LONDON: Brent crude held near six-month highs above $117 on Thursday amid worries of further supply disruptions due to tension in the Middle East, while hopes Greece is inching closer to a debt deal and expectations of further easing from the ECB gave support.
Front-month Brent gained 61 cents to $117.81 a barrel by 1014 GMT, rising for an eighth straight day. US crude added 52cents to reach $99.23 a barrel in its third day of increases.
"Instability in the (Middle East) region would see choppy Brent trading through 2012 as supply side fears continue to grab investors' attention," Andrey Kryuchenkov from VTB Capital said in a note.
"Importantly though, it is exactly supply fears that underpin prices while the actual output impact from these events has been largely mitigated for now".
Analysts said that away from geopolitical worries, further injections of long-term liquidity into European banking are helping assuage fears about the sector and stimulating speculative positioning on crude contracts.
"Monetary excess liquidity has been easing financial distress in the European banking sector, so we won't have a banking crisis this year while interest rates have been dropping for Italy and Spain," DnB NOR oil analyst Torbjorn Kjus said. "This is making it easier for speculative money to build up positions in crude".
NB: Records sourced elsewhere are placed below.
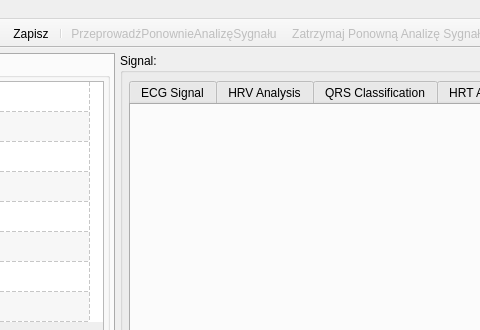
First picture: the form in ecganalyzer.ui, repository mateuszbaran/ECG-analyzer, before the edit; both pictures show x 150 to 630 and y 0 to 330 of the 862 by 554 pixel window.
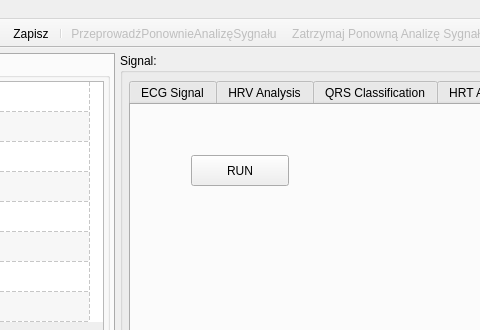
Second picture: the form after the edit. The open tabs and pages were chosen to show the change. Icons and pictures are not drawn. Custom widgets are drawn as their Qt base class.

```diff
--- a/ecganalyzer.ui
+++ b/ecganalyzer.ui
@@ -1203,6 +1203,19 @@
           <attribute name="title">
            <string>ST Segment</string>
           </attribute>
+          <widget class="QPushButton" name="run_st_analysis_button">
+           <property name="geometry">
+            <rect>
+             <x>60</x>
+             <y>50</y>
+             <width>98</width>
+             <height>31</height>
+            </rect>
+           </property>
+           <property name="text">
+            <string>RUN</string>
+           </property>
+          </widget>
          </widget>
          <widget class="QWidget" name="tabQTInterval">
           <attribute name="title">
```
Left out of the diff: 6 changed lines with no effect on the pictures.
All eyes will be on what the European Central Bank is willing to do to help Greece when it holds its monthly policy meeting on Thursday, with interest rates expected to stay on hold ahead of a major funding operation later this month.
Investors expect Europe to approve a plan to resolve Greece's debt crisis even as leaders in Athens stopped short of agreeing on the austerity measures.
Meanwhile, Middle East tensions escalated as armoured reinforcements poured into the Syrian city of Homs and Iran renewed a threat against the United States.
Brent's premium against US crude was around $18 on Thursday. It touched an intraday high of $20.71 on Tuesday, the widest since October.
CHINESE INFLATION, DEMAND OUTLOOK
Overnight data from China showed inflation fighting will remain a key topic this year for the world's second largest oil consumer, after the inflation rate accelerated to 4.5 percent in January, ahead of market expectations.
Investors also await forecasts for global oil demand from the Organization of Petroleum Exporting Countries due later in the day and from the International Energy Agency on Friday.
The US EIA this week raised its 2012 and 2013 forecast for global oil demand growth and said supply would tighten as gains in non-OPEC output lag, adding support to oil futures.